REQUIREMENT:
Your answer should be the entries, repeated exactly.
MATERIAL FOR THE TASK section start
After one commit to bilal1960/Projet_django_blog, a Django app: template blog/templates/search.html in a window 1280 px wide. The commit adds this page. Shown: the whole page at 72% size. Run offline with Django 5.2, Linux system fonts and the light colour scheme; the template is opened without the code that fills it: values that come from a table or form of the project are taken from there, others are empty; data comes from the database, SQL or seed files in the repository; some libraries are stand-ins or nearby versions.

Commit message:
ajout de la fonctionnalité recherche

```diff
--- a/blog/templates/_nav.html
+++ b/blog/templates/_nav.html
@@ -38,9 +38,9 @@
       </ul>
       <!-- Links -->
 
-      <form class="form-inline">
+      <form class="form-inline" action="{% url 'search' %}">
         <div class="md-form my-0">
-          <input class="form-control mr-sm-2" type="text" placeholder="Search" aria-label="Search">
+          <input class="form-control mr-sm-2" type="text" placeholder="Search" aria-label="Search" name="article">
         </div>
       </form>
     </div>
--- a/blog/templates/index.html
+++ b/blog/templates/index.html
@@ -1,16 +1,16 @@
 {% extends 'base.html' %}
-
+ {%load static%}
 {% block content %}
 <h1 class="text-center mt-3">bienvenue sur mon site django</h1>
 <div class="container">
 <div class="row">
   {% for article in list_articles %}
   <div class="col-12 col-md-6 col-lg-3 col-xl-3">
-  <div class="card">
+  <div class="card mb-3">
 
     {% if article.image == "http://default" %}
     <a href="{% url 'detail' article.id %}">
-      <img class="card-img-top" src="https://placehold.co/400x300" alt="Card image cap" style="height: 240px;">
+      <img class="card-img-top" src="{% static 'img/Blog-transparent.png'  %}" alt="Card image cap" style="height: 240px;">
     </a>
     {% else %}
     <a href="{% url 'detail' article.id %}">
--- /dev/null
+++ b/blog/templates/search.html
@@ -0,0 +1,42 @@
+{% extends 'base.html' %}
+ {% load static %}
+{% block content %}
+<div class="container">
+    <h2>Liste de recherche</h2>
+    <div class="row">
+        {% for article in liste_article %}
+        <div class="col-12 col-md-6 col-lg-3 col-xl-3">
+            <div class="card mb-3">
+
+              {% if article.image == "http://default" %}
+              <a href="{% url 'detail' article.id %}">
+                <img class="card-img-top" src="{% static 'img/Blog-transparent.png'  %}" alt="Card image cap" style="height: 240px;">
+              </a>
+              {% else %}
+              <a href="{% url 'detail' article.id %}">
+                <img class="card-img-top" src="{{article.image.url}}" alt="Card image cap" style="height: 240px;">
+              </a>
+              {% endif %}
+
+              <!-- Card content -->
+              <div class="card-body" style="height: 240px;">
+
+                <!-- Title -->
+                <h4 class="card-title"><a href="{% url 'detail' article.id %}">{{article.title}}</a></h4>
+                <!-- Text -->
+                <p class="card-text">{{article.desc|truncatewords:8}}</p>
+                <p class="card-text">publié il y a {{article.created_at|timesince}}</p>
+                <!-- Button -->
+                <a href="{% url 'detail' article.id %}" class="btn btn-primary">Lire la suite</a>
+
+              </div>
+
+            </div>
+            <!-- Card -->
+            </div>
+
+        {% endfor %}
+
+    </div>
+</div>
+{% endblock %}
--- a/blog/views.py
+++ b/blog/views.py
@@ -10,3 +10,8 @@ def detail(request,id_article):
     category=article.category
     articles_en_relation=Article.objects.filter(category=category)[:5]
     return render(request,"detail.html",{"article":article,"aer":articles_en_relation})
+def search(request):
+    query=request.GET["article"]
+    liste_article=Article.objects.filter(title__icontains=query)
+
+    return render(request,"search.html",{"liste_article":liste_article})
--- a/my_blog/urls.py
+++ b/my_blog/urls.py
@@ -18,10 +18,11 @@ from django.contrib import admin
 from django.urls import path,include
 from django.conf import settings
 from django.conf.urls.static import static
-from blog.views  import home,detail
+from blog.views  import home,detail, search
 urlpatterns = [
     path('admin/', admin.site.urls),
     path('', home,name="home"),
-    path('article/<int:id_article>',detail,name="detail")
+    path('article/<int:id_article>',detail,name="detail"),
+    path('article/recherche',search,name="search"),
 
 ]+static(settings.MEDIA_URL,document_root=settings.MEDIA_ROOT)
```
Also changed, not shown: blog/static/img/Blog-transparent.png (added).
MATERIAL FOR THE TASK section end
EXERCISE RESULT:
After one commit to bilal1960/Projet_django_blog, a Django app: template blog/templates/search.html in a window 1280 px wide. The commit adds this page. Shown: the whole page at 72% size. Run offline with Django 5.2, Linux system fonts and the light colour scheme; the template is opened without the code that fills it: values that come from a table or form of the project are taken from there, others are empty; data comes from the database, SQL or seed files in the repository; some libraries are stand-ins or nearby versions.

Commit message:
ajout de la fonctionnalité recherche

```diff
--- a/blog/templates/_nav.html
+++ b/blog/templates/_nav.html
@@ -38,9 +38,9 @@
       </ul>
       <!-- Links -->
 
-      <form class="form-inline">
+      <form class="form-inline" action="{% url 'search' %}">
         <div class="md-form my-0">
-          <input class="form-control mr-sm-2" type="text" placeholder="Search" aria-label="Search">
+          <input class="form-control mr-sm-2" type="text" placeholder="Search" aria-label="Search" name="article">
         </div>
       </form>
     </div>
--- a/blog/templates/index.html
+++ b/blog/templates/index.html
@@ -1,16 +1,16 @@
 {% extends 'base.html' %}
-
+ {%load static%}
 {% block content %}
 <h1 class="text-center mt-3">bienvenue sur mon site django</h1>
 <div class="container">
 <div class="row">
   {% for article in list_articles %}
   <div class="col-12 col-md-6 col-lg-3 col-xl-3">
-  <div class="card">
+  <div class="card mb-3">
 
     {% if article.image == "http://default" %}
     <a href="{% url 'detail' article.id %}">
-      <img class="card-img-top" src="https://placehold.co/400x300" alt="Card image cap" style="height: 240px;">
+      <img class="card-img-top" src="{% static 'img/Blog-transparent.png'  %}" alt="Card image cap" style="height: 240px;">
     </a>
     {% else %}
     <a href="{% url 'detail' article.id %}">
--- /dev/null
+++ b/blog/templates/search.html
@@ -0,0 +1,42 @@
+{% extends 'base.html' %}
+ {% load static %}
+{% block content %}
+<div class="container">
+    <h2>Liste de recherche</h2>
+    <div class="row">
+        {% for article in liste_article %}
+        <div class="col-12 col-md-6 col-lg-3 col-xl-3">
+            <div class="card mb-3">
+
+              {% if article.image == "http://default" %}
+              <a href="{% url 'detail' article.id %}">
+                <img class="card-img-top" src="{% static 'img/Blog-transparent.png'  %}" alt="Card image cap" style="height: 240px;">
+              </a>
+              {% else %}
+              <a href="{% url 'detail' article.id %}">
+                <img class="card-img-top" src="{{article.image.url}}" alt="Card image cap" style="height: 240px;">
+              </a>
+              {% endif %}
+
+              <!-- Card content -->
+              <div class="card-body" style="height: 240px;">
+
+                <!-- Title -->
+                <h4 class="card-title"><a href="{% url 'detail' article.id %}">{{article.title}}</a></h4>
+                <!-- Text -->
+                <p class="card-text">{{article.desc|truncatewords:8}}</p>
+                <p class="card-text">publié il y a {{article.created_at|timesince}}</p>
+                <!-- Button -->
+                <a href="{% url 'detail' article.id %}" class="btn btn-primary">Lire la suite</a>
+
+              </div>
+
+            </div>
+            <!-- Card -->
+            </div>
+
+        {% endfor %}
+
+    </div>
+</div>
+{% endblock %}
--- a/blog/views.py
+++ b/blog/views.py
@@ -10,3 +10,8 @@ def detail(request,id_article):
     category=article.category
     articles_en_relation=Article.objects.filter(category=category)[:5]
     return render(request,"detail.html",{"article":article,"aer":articles_en_relation})
+def search(request):
+    query=request.GET["article"]
+    liste_article=Article.objects.filter(title__icontains=query)
+
+    return render(request,"search.html",{"liste_article":liste_article})
--- a/my_blog/urls.py
+++ b/my_blog/urls.py
@@ -18,10 +18,11 @@ from django.contrib import admin
 from django.urls import path,include
 from django.conf import settings
 from django.conf.urls.static import static
-from blog.views  import home,detail
+from blog.views  import home,detail, search
 urlpatterns = [
     path('admin/', admin.site.urls),
     path('', home,name="home"),
-    path('article/<int:id_article>',detail,name="detail")
+    path('article/<int:id_article>',detail,name="detail"),
+    path('article/recherche',search,name="search"),
 
 ]+static(settings.MEDIA_URL,document_root=settings.MEDIA_ROOT)
```
Also changed, not shown: blog/static/img/Blog-transparent.png (added).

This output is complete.